It is said that the temperament of pets is in part determined by the way they are treated by their owners. This can be turned around on its head so that we can conclude that the kind of animal kept by a person as a pet can be a commentary on the person’s character. In fact, the most common application of this hypothesis is found when pet lovers form new relationships, and one of the fundamental questions asked on first dates is, “Are you a cat-person or a dog-person?” The more common characteristics of affection, loyalty and sincerity associated with owning dogs and cats have been discussed several times.
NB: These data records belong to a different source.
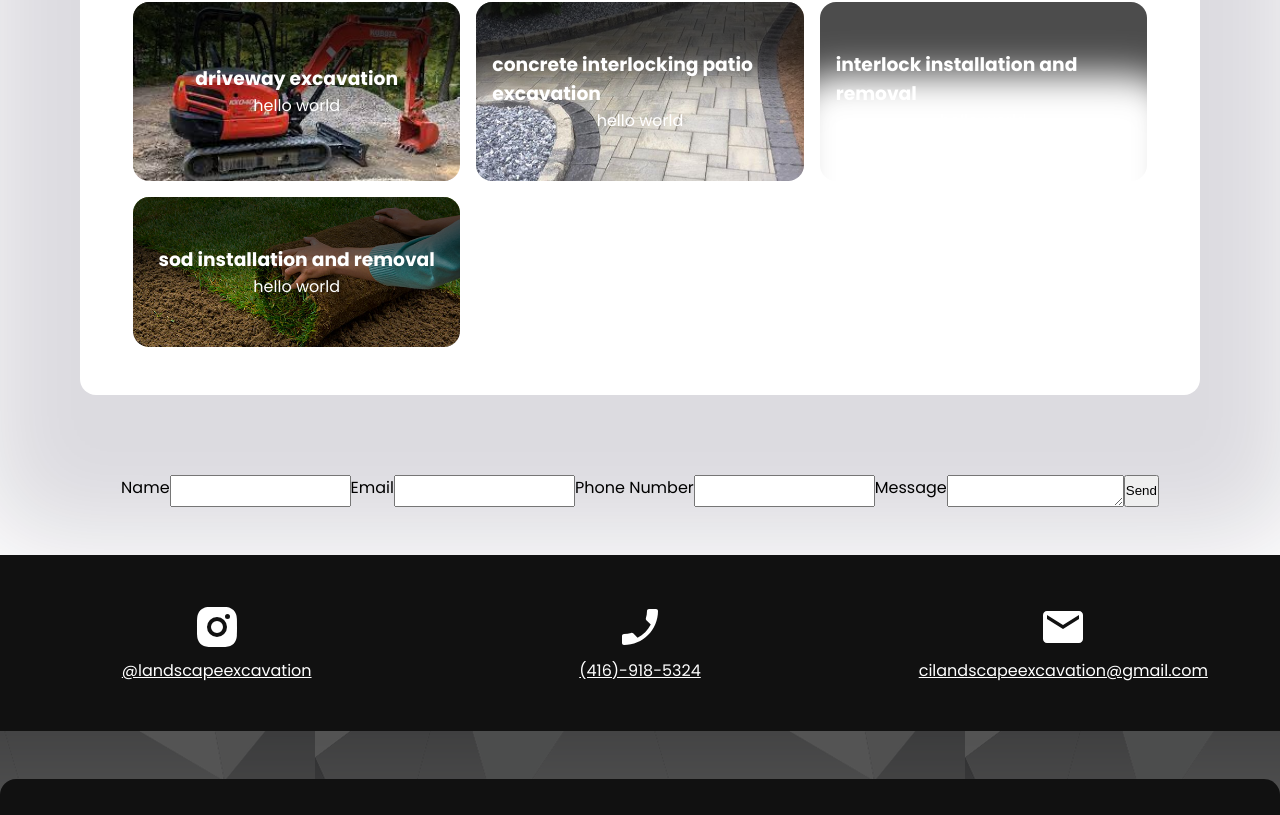
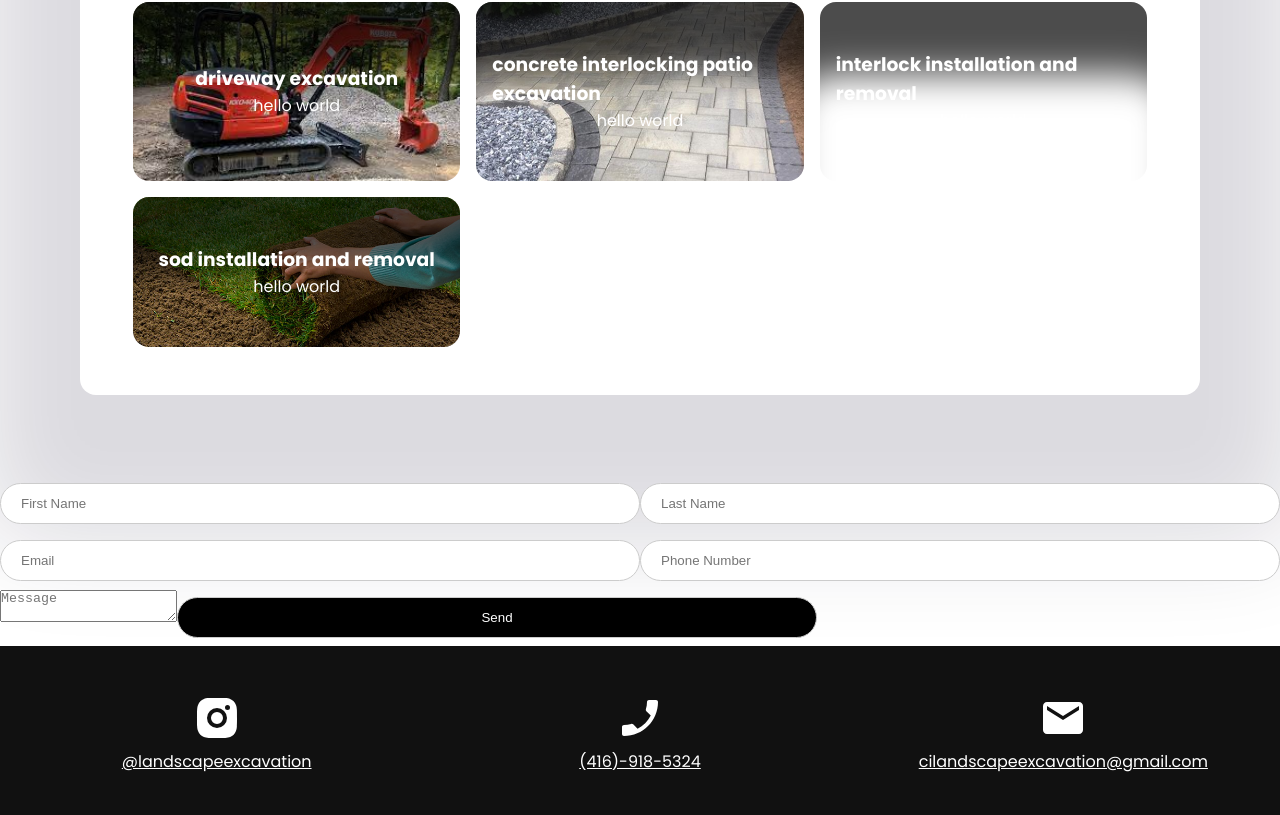
Before and after one commit to Livar94/construction, a React (Create React App) app: page / in a window 1280 px wide. Shown: the part 1798-2613 px from the top of the page. Built offline with nearby package versions, Linux system fonts and the light colour scheme.

Commit message:
styled form

```diff
--- a/src/components/home/Email.jsx
+++ b/src/components/home/Email.jsx
@@ -18,15 +18,18 @@ const Email = () => {
 
   return (
     <Form ref={form} onSubmit={sendEmail}>
-      <label>Name</label>
-      <input type="text" name="user_name" required />
-      <label>Email</label>
-      <input type="email" name="user_email" required />
-      <label>Phone Number</label>
-      <input type="tel" name="user_number" required pattern="[0-9]{3}[0-9]{3}[0-9]{4}" />
-      <label>Message</label>
-      <textarea name="message" required />
-      <input type="submit" value="Send" required />
+      <label></label>
+      <input type="text" placeholder='First Name' name="user_name" required />
+      <input type="text" placeholder='Last Name' name="user_name" required />
+      <label></label>
+      <input type="email" placeholder='Email' name="user_email" required />
+      <label></label>
+      <input type="tel" name="user_number" placeholder='Phone Number' required pattern="[0-9]{3}[0-9]{3}[0-9]{4}" />
+      <label></label>
+      <textarea name="message" required placeholder='Message'/>
+      <input type="submit" className='btn' value="Send" required />
+      {/* <Button></Button> */}
+
     </Form>
   );
 };
@@ -34,10 +37,53 @@ const Email = () => {
 export default Email;
 
 const Form = styled.form`
-  display: flex;
-  justify-content:center ;
-  margin: 3rem;
+  /* display: flex;
+  justify-content:center ; */
+  > input {
+    width: 50%;
+  padding: 12px 20px;
+  margin: 8px 0;
+  display: inline-block;
+  border: 1px solid #ccc;
+  border-radius: 2em;
+  :hover{
+        background-color: lightgray;
+        color: black;
+    }
+
+  }
+
+  > .btn {
+      background-color: black;
+      color: white;
+      cursor: pointer;
+     :hover{
+        background-color: lightgray;
+        color: black;
+     }
+  }
+
+
   @media only screen and (max-width: 768px) {
     flex-direction: column;
   }
 `;
+
+// // const Button = styled.button`
+// //   padding: 0.5em 3em;
+// //   border: none;
+// //   border-radius: 2em;
+// //   background-color: black;
+// //   :hover{
+// //         background-color: lightgray;
+// //         color: black;
+// //     }
+// //   cursor: pointer;
+// //   > input {
+// //     color: white;
+// //     background-color: black;
+// //     cursor: pointer;
+// //
+// //   }
+
+// `;
```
However, human attraction towards power and magnificence also manifest themselves in their choice of a pet.
We choose to keep pets from a fundamental need to connect, to love and be loved in turn; to have someone to care for and hence feel needed in the older years of our life. Just like we are offered a number of choices in forming relationships outside our family, we are not denied choices in choosing our right kind of pet. It’s a two-way process between humans and animals, whom to love and whom to love more, to finally determine the kind of pet that would meet one’s needs emotionally and spiritually. While most of us are happy to have dogs, cats, rabbits or guinea pigs as pets, there are some who walk the extra mile and get themselves pets that are, to the common mass, dangerous animals who are best viewed when they are behind the bars.
Big cats like tigers, lions, lynxes, bobcats, etc. exude a general sense of power, royalty and extreme beauty. As cubs, they are just as adorable as puppies or kittens. But unlike them, tigers and lions grow up to be more than 230 kg in weight requiring 7.5 kg of raw meat every day. In most parts of the world, the trading of these animals as pets is an offence punishable by law. Even so, around 12,000 tigers are kept as private pets in the US alone.
Now, keeping exotic pets does seem very flashy when viewed from a distance but the real deal is much more difficult than one can possibly imagine. Exotic animals are habituated to live in the wild, which means they require a large amount of free space to move about. Their natural instincts prompt them to mark their territory by spraying urine and displays of aggression at being mishandled are much more dangerous than those shown by smaller domestic animals. They have a musky smell which is more pronounced when they spray urine to mark their territory. They are predators with sharp claws and teeth, and strength that can easily overpower a human being. Finding a vet to care for these animals is also difficult. Caring for such animals is hard and expensive, and more often than not frustrated owners are found to give them up to zoos and national parks, thereby creating a sense of mistrust in the animals regarding human beings and doing more harm than good.
If treated and cared for properly, on the other hand, these animals grow up to be just as affectionate and loving as domestic trainable pets. Contrary to popular belief, studies have come up with statistics proving that the danger of injuries from domesticated exotic animals is just as much, if not less than, injury from bites or scratches from dogs and cats. A Brazilian family has a video on YouTube showing off the seven magnificent tigers they keep as pets and making it look like a piece of cake. To them, it is but natural to have a large predator prowling their bedrooms and going swimming with them. They even leave it to the tigers to give their kids piggy-back rides. There are even instances where tigers and lions have gone to extraordinary lengths to care for and rescue their owners from danger.
The fundamental thing is, therefore, striking the chord of mutual love and trust between the owner and the pet. Size doesn’t matter if the considerations of spirituality and emotions are taken care of. Understanding your pet, whether it is a cute poodle or a majestic Bengal Tiger is the first step in forming healthy relationships between yourself and the animal. Although large predators can kill easily when provoked, if a deep bonding exists between the animal and its owner, the owner rarely gets hurt. Needless to say, it is mostly the responsibility of the owner to form a bond as deep as this with the pet.
As I mentioned earlier, a number of laws exist for preventing illegal trade in such big animals, especially the ones that are endangered. Keeping exotic pets is as conspicuous an activity as any, so interested people will do well to run by these regulations before deciding to keep them as pets. Although the internet has many sites boasting of having the license to trade in these animals, getting your hand on one of these animals is much more than a click away and it is advisable that you contact the local zoo or national park instead. In India, it is illegal to own or keep tigers or lions as pets when they grow up but one can keep cubs as long as they remain harmless and don’t pose a fatal threat to human life.